(Extracted records)

++++++++++++++++++++

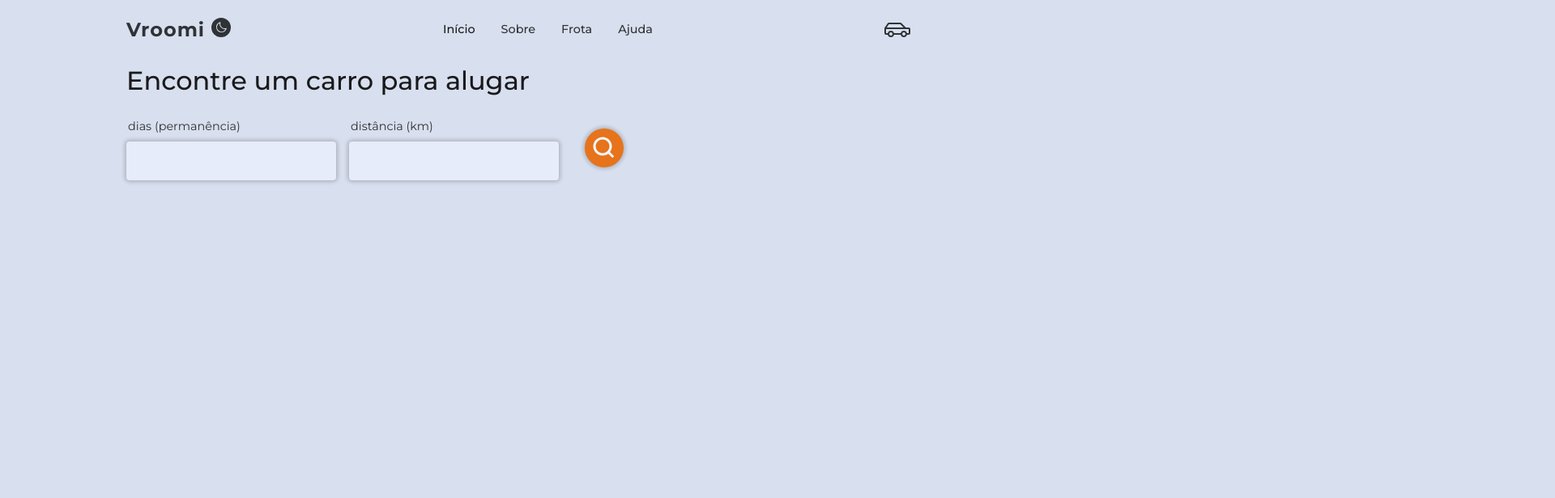
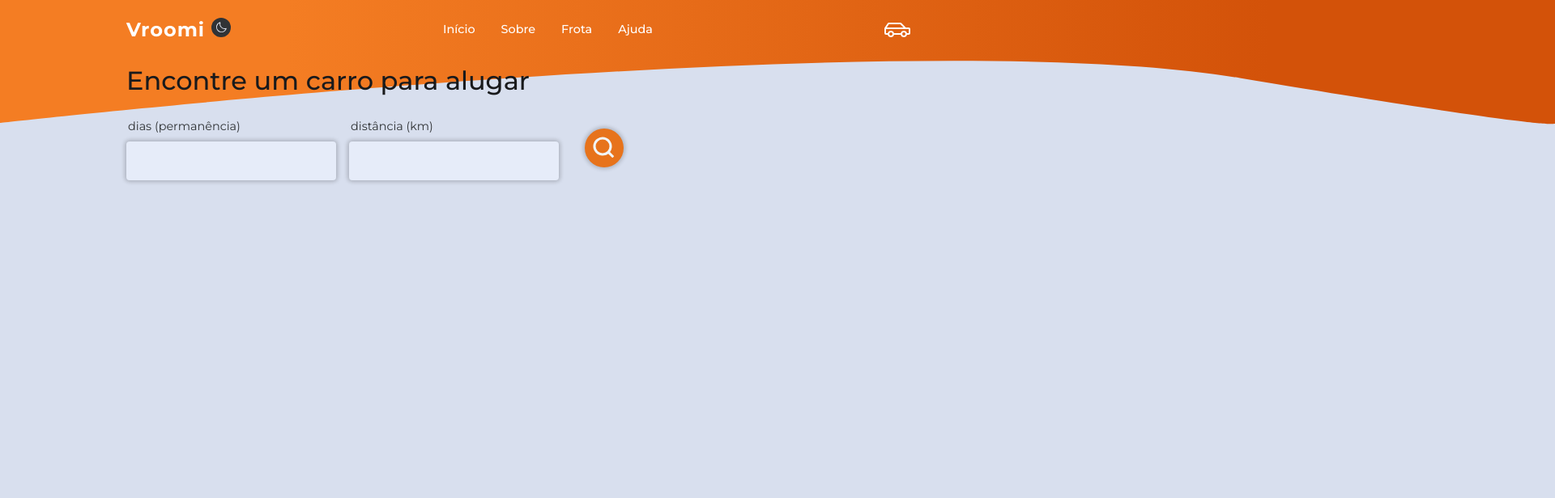
Before and after one commit to alisonsantosofc/vroomi-app, a Next.js app: page /rent in a window 1280 px wide. Shown: the top 616 px of the page at 81% size, 1920 px wide, since content can reach past the window. Built offline with nearby package versions, Linux system fonts and the light colour scheme.

Commit message:
feat: update new header

```diff
--- a/src/app/AppContainer.tsx
+++ b/src/app/AppContainer.tsx
@@ -1,8 +1,10 @@
+import { ReactNode } from "react";
+
+import { BgSVG } from "@/components/CustomSVG";
 import { Header } from "@/components/Header";
 import { ModalProvider } from "@/hooks/useModal";
 import { StyledAppContainer } from "@/styles/global";
 import { Footer } from "@/views/Footer";
-import { ReactNode } from "react";
 
 interface AppContainerProps {
   children: ReactNode;
@@ -17,6 +19,8 @@ export function AppContainer({ children }: AppContainerProps) {
           {children}
         </main>
         <Footer />
+
+        <BgSVG.LinesBg className="bg-svg" />
       </StyledAppContainer>
     </ModalProvider>
   )
--- /dev/null
+++ b/src/components/CustomSVG/LinesBgSVG/LinesBg.tsx
@@ -0,0 +1,18 @@
+import { useTheme } from "styled-components";
+import { SVGComponentProps } from "..";
+
+export function LinesBg({...props}: SVGComponentProps) {
+  const {colors} = useTheme();
+
+  return (
+    <svg width="1921" height="154" viewBox="0 0 1921 154" fill="none" xmlns="http://www.w3.org/2000/svg" {...props}>
+      <path d="M0.000114441 -6.10352e-05H1920V152C1920 152 1949 166.5 1531 96.5C1113 26.5 0.000114441 152 0.000114441 152V-6.10352e-05Z" fill="url(#paint0_linear_5_3)"/>
+      <defs>
+      <linearGradient id="paint0_linear_5_3" x1="353.6" y1="197.395" x2="1568" y2="197.395" gradientUnits="userSpaceOnUse">
+      <stop stop-color="#F47D23"/>
+      <stop offset="1" stop-color="#D35209"/>
+      </linearGradient>
+      </defs>
+    </svg>
+  )
+}
--- a/src/components/CustomSVG/index.tsx
+++ b/src/components/CustomSVG/index.tsx
@@ -1,3 +1,4 @@
+import { SVGProps } from "react";
 import { Chevrolet } from "./CarBrandSVG/Chevrolet";
 import { Chrysler } from "./CarBrandSVG/Chrysler";
 import { Citroen } from "./CarBrandSVG/Citroen";
@@ -14,8 +15,9 @@ import { Suzuki } from "./CarBrandSVG/Suzuki";
 import { Tesla } from "./CarBrandSVG/Tesla";
 import { Toyota } from "./CarBrandSVG/Toyota";
 import { Volkswagen } from "./CarBrandSVG/Volkswagen";
+import { LinesBg } from "./LinesBgSVG/LinesBg";
 
-export interface SVGComponentProps {
+export interface SVGComponentProps extends SVGProps<SVGSVGElement> {
   color?: string;
 }
 
@@ -77,3 +79,7 @@ export const CarBrandSVG = {
   Toyota: Toyota,
   Volkswagen: Volkswagen,
 }
+
+export const BgSVG = {
+  LinesBg: LinesBg,
+}
--- a/src/components/Header/styles.ts
+++ b/src/components/Header/styles.ts
@@ -6,10 +6,40 @@ export const HeaderContainer = styled.header`
   top: 0;
   left: 0;
   z-index: 10;
-  background-color: ${({theme}) => theme.colors.bodyBg};
 
   &.scroll-header {
     box-shadow: ${({theme}) => theme.effects.shadowBottom};
+    background-color: ${({theme}) => theme.colors.bodyBg};
+
+    .nav-logo {
+      a {
+        color: ${({theme}) => theme.colors.text};
+      }
+    }
+
+    .nav-menu {
+      ul {
+        .nav-link {
+          color: ${({theme}) => theme.colors.text};
+
+          &.active {
+            color: ${({theme}) => theme.colors.title};
+          }
+        }
+      }
+    }
+
+    .btn-container {
+      a {
+        svg {
+          color: ${({theme}) => theme.colors.text};
+        }
+
+        .badge {
+          background:  ${({theme}) => theme.colors.red500};
+        }
+      }
+    }
   }
 
   nav {
@@ -27,6 +57,7 @@ export const HeaderContainer = styled.header`
         font-weight: 700;
         margin-right: 0.5rem;
         letter-spacing: 1px;
+        color: ${({theme}) => theme.colors.white};
       }
     }
 
@@ -48,17 +79,13 @@ export const HeaderContainer = styled.header`
           justify-content: center;
           align-items: center;
           font-size: 0.9rem;
-          color: ${({theme}) => theme.colors.text};
+          color: ${({theme}) => theme.colors.white};
           font-weight: 500;
           transition: .3s;
           height: 100%;
 
-          &:hover {
-            color: ${({theme}) => theme.effects.hoverLight(theme.colors.title)};
-          }
-
           &.active {
-            color: ${({theme}) => theme.colors.title};
+            color: ${({theme}) => theme.effects.hoverLight(theme.colors.white)};
           }
 
           svg {
@@ -73,6 +100,16 @@ export const HeaderContainer = styled.header`
     display: flex;
     align-items: center;
     gap: 1rem;
+
+    a {
+      svg {
+        color: ${({theme}) => theme.colors.white};
+      }
+
+      .badge {
+        background:  ${({theme}) => theme.colors.black};
+      }
+    }
   }
 
   .nav-toggle {
@@ -91,8 +128,74 @@ export const HeaderContainer = styled.header`
   /*=== Breakpoints ===*/
   /* For medium devices */
   @media screen and (max-width: 768px) {
+    background-color: ${({theme}) => theme.colors.bodyBg};
     top: initial;
     bottom: 0;
+
+    &.scroll-header {
+      .nav-logo {
+        a {
+          color: ${({theme}) => theme.colors.text};
+        }
+      }
+
+      .nav-menu {
+        ul {
+          .nav-link {
+            color: ${({theme}) => theme.colors.text};
+
+            &.active {
+              color: ${({theme}) => theme.colors.main500};
+            }
+          }
+        }
+      }
+
+      .btn-container {
+        a {
+          svg {
+            color: ${({theme}) => theme.colors.text};
+          }
+
+          .badge {
+            background:  ${({theme}) => theme.colors.red500};
+          }
+        }
+      }
+    }
+
+    nav {
+      .nav-logo {
+        a {
+          color: ${({theme}) => theme.colors.text};
+        }
+      }
+    }
+
+    .nav-menu {
+      ul {
+        .nav-link {
+          color: ${({theme}) => theme.colors.text};
+
+          &.active {
+            color: ${({theme}) => theme.colors.title};
+          }
+        }
+      }
+    }
+
+    .btn-container {
+      a {
+        svg {
+          color: ${({theme}) => theme.colors.text};
+        }
+
+        .badge {
+          background:  ${({theme}) => theme.colors.red500};
+        }
+      }
+    }
+
 
     nav {
       height: 3.5rem;
--- a/src/styles/global.ts
+++ b/src/styles/global.ts
@@ -218,6 +218,15 @@ export const GlobalStyles = createGlobalStyle`
 `;
 
 export const StyledAppContainer = styled.div`
+  position: relative;
+
+  .bg-svg {
+    z-index: -1;
+    position: absolute;
+    top: 0;
+    left: 0;
+  }
+
   // Breakpoints
   /* For large devices */
   @media screen and (max-width: 998px) {
--- a/src/views/Footer/styles.ts
+++ b/src/views/Footer/styles.ts
@@ -15,6 +15,7 @@ export const StyledFooter = styled.footer`
     }
 
     .footer-link {
+      font-size: 0.9rem;
       color: ${({theme}) => theme.colors.title};
 
       &:hover {
@@ -69,6 +70,12 @@ export const StyledFooter = styled.footer`
         text-align: center;
         font-size: 0.9rem;
       }
+
+      .footer-list {
+        flex-direction: column;
+        align-items: center;
+        gap: 0.5rem;
+      }
     }
   }
 `;
--- a/src/views/Home/Highlight/index.tsx
+++ b/src/views/Home/Highlight/index.tsx
@@ -32,10 +32,9 @@ export function Highlight() {
         </div>
 
         <div className="btn-container">
-          <Button onClick={(e) => handleClick(e)}>
+          <Button typed="main" onClick={(e) => handleClick(e)}>
             Alugar um carro agora
           </Button>
-          <Button>Assinar Renter Club</Button>
         </div>
 
         <div className="dashboard-info">
```
Also changed, not shown: src/views/Home/About/Info/index.tsx (+0 -8 lines), src/views/Home/About/styles.ts (+17 -6 lines), src/views/Home/Highlight/styles.ts (+2 -24 lines).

++++++++++++++++++++

Work through the data above line by line and give the number of lines in which "children" occurs. Add nothing else.

The answer => 3